* [Extracted information]
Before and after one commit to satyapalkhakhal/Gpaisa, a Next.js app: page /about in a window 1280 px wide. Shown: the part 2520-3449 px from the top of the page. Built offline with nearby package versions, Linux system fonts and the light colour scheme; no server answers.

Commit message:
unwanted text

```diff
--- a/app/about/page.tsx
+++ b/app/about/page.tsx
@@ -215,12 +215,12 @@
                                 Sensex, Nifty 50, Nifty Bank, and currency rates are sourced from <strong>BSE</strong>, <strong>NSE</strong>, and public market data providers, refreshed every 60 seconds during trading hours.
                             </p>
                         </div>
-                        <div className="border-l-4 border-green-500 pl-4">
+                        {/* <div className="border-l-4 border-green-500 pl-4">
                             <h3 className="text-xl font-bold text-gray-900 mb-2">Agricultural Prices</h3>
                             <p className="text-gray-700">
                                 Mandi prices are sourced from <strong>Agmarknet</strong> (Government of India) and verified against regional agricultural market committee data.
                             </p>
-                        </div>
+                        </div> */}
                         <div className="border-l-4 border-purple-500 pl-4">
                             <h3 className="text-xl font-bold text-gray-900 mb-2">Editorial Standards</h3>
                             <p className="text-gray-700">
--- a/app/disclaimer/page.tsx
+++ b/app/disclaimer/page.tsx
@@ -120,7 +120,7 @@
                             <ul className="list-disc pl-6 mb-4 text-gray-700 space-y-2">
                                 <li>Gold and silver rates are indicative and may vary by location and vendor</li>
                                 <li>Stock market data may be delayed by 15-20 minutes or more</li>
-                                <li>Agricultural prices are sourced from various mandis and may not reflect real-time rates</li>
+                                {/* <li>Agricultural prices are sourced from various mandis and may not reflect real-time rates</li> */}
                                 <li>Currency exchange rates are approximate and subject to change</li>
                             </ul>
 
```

---

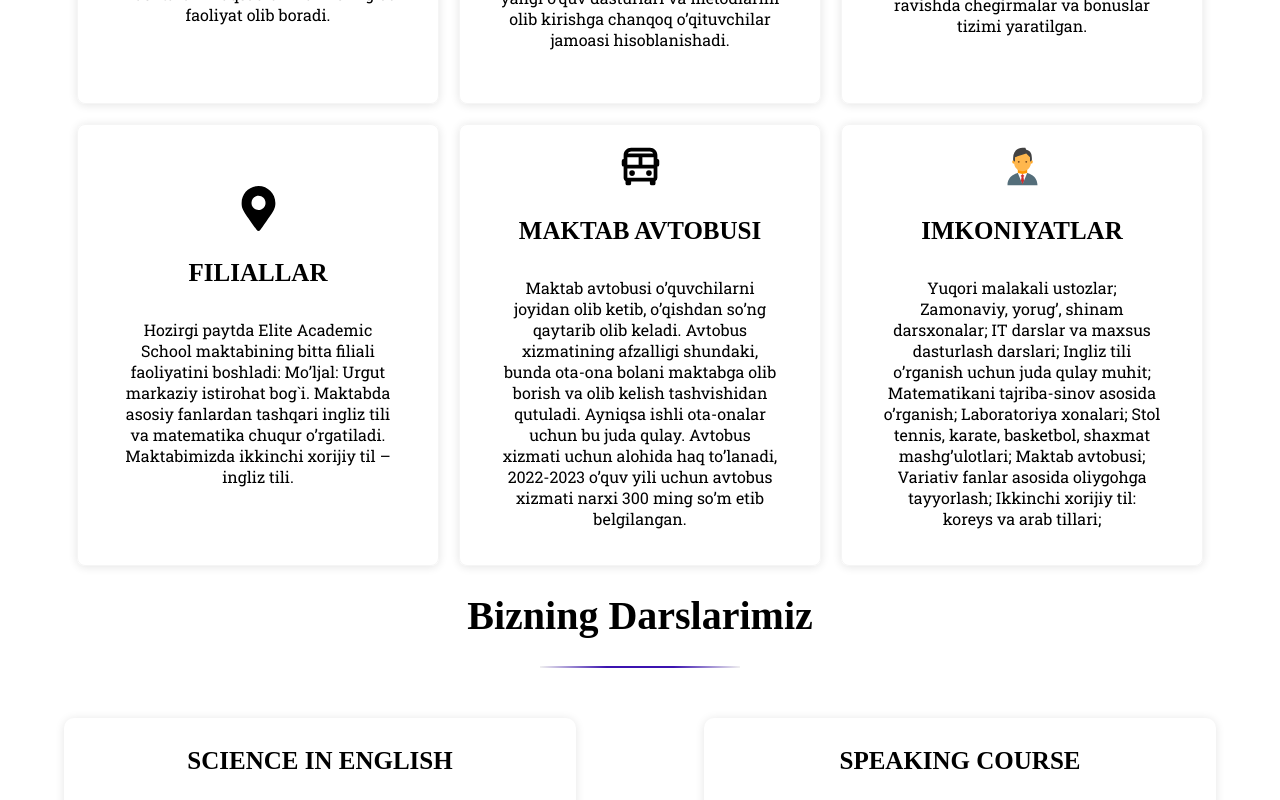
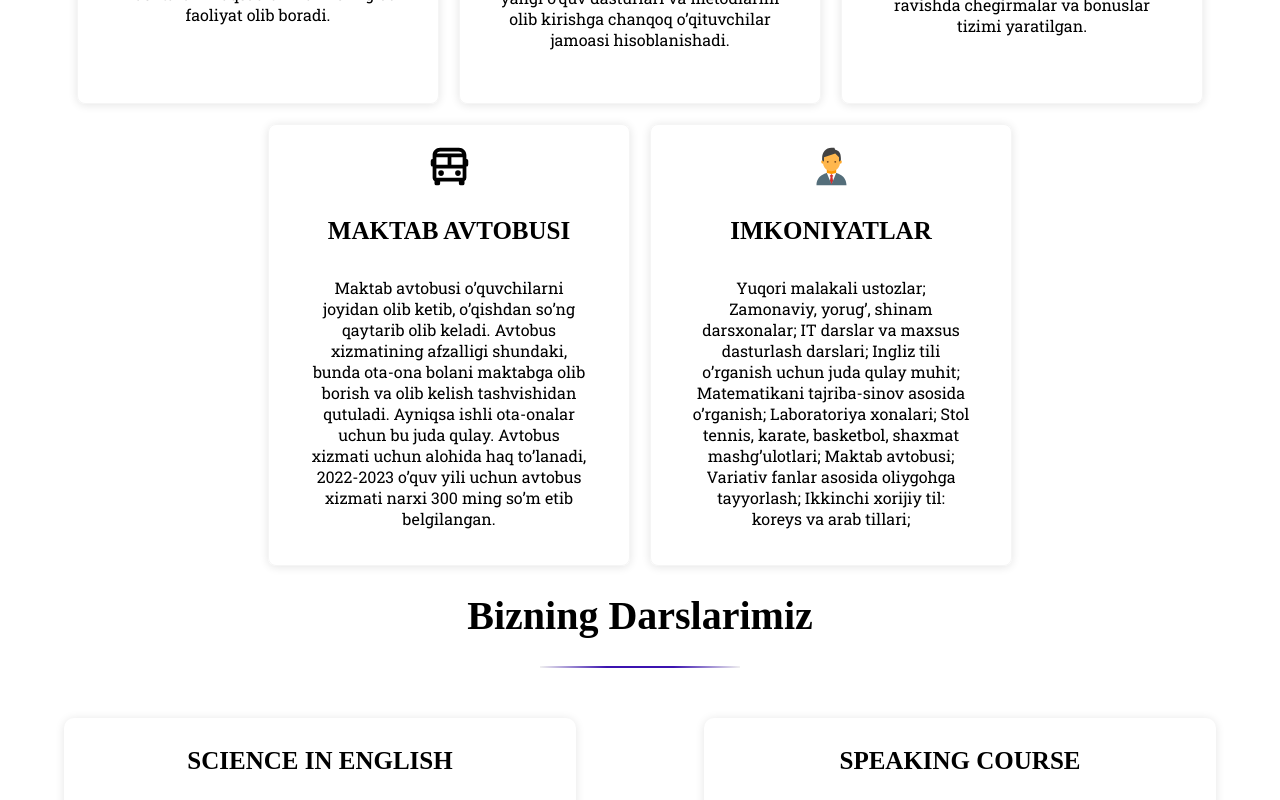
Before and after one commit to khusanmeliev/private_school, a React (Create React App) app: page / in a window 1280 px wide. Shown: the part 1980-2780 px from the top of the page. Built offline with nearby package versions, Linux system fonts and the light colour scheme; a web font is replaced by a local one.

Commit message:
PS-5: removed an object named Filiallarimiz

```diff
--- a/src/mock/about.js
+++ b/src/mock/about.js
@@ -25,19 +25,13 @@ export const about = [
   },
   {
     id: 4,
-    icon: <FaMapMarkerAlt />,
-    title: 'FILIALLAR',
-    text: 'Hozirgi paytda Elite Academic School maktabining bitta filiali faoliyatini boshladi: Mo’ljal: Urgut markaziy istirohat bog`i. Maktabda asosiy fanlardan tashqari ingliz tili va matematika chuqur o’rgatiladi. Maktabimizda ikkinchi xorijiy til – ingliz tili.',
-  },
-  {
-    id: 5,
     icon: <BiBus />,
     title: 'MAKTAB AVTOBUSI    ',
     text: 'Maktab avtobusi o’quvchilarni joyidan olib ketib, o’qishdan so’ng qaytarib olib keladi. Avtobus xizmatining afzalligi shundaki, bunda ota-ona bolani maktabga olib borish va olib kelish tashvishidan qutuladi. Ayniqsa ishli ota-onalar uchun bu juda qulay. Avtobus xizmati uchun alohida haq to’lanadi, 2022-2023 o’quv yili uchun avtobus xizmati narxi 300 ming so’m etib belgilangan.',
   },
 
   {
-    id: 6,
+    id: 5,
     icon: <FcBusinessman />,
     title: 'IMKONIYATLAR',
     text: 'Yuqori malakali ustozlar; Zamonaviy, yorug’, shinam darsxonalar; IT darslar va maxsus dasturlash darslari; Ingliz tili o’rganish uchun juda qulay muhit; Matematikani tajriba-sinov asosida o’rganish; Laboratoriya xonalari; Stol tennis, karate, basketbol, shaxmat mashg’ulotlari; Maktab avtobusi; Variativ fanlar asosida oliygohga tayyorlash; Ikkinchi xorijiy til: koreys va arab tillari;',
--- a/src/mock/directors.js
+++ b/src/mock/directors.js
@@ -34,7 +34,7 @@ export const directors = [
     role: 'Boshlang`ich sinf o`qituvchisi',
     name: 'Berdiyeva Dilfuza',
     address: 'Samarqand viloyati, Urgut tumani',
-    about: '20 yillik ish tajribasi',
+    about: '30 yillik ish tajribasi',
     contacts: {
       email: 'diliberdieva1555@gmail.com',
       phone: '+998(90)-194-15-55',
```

* [Exercise]
Once you have counted the lines above that contain "data", give that number alone.

* [Your response]
3